§ THE TASK
All lines in the records below that hold "file" are to be shown.

§ DATA FOR THIS TASK
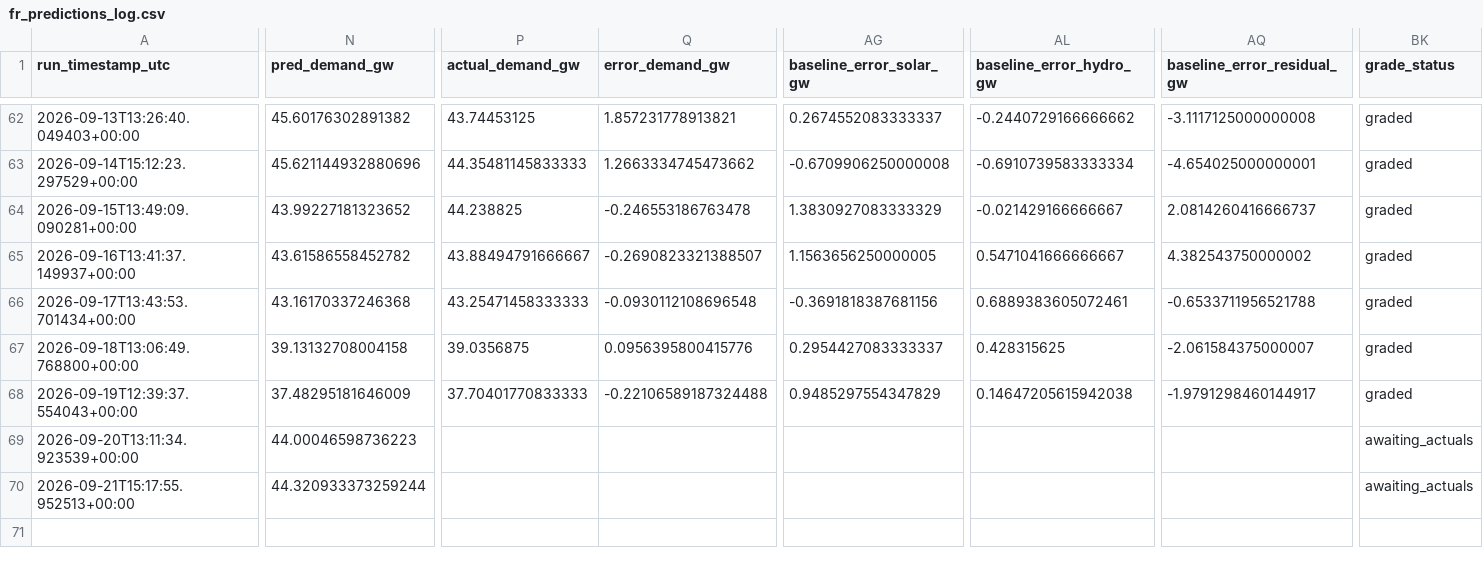
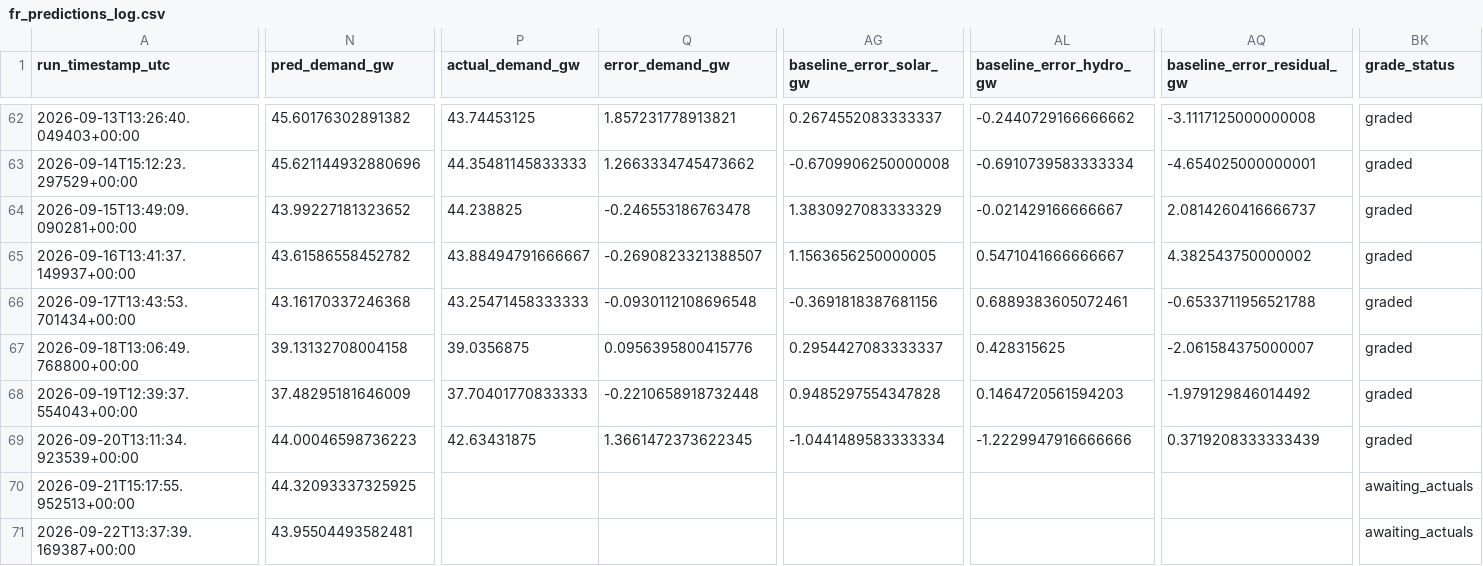
Before and after one commit to Evanssdas/France-Power-Market-Platform, a CSV file: fr_predictions_log.csv, drawn as a sheet; only a part is shown, gaps mark what is left out; rows hold the shown columns only; the diff covers the shown part only; the diff names each change by its address in the sheet, - before the commit and + after, or states it on an @@ line.

```diff
--- a/fr_predictions_log.csv
+++ b/fr_predictions_log.csv
-Q68 (error_demand_gw): -0.22106589187324488
+Q68 (error_demand_gw): -0.2210658918732448
-AG68 (baseline_error_solar_gw): 0.9485297554347829
+AG68 (baseline_error_solar_gw): 0.9485297554347828
-AL68 (baseline_error_hydro_gw): 0.14647205615942038
+AL68 (baseline_error_hydro_gw): 0.1464720561594203
-AQ68 (baseline_error_residual_gw): -1.9791298460144917
+AQ68 (baseline_error_residual_gw): -1.979129846014492
-P69 (actual_demand_gw): (empty)
+P69 (actual_demand_gw): 42.63431875
-Q69 (error_demand_gw): (empty)
+Q69 (error_demand_gw): 1.3661472373622345
-AG69 (baseline_error_solar_gw): (empty)
+AG69 (baseline_error_solar_gw): -1.0441489583333334
-AL69 (baseline_error_hydro_gw): (empty)
+AL69 (baseline_error_hydro_gw): -1.2229947916666666
-AQ69 (baseline_error_residual_gw): (empty)
+AQ69 (baseline_error_residual_gw): 0.3719208333333439
-BK69 (grade_status): awaiting_actuals
+BK69 (grade_status): graded
-N70 (pred_demand_gw): 44.320933373259244
+N70 (pred_demand_gw): 44.32093337325925
+row 71: 2026-09-22T13:37:39.169387+00:00 | 43.95504493582481 |  |  |  |  |  | awaiting_actuals
```
Also changed, not shown: 19 edited cells elsewhere in this file, 2 other files.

§ WRITTEN ANSWER
Before and after one commit to Evanssdas/France-Power-Market-Platform, a CSV file: fr_predictions_log.csv, drawn as a sheet; only a part is shown, gaps mark what is left out; rows hold the shown columns only; the diff covers the shown part only; the diff names each change by its address in the sheet, - before the commit and + after, or states it on an @@ line.
Also changed, not shown: 19 edited cells elsewhere in this file, 2 other files.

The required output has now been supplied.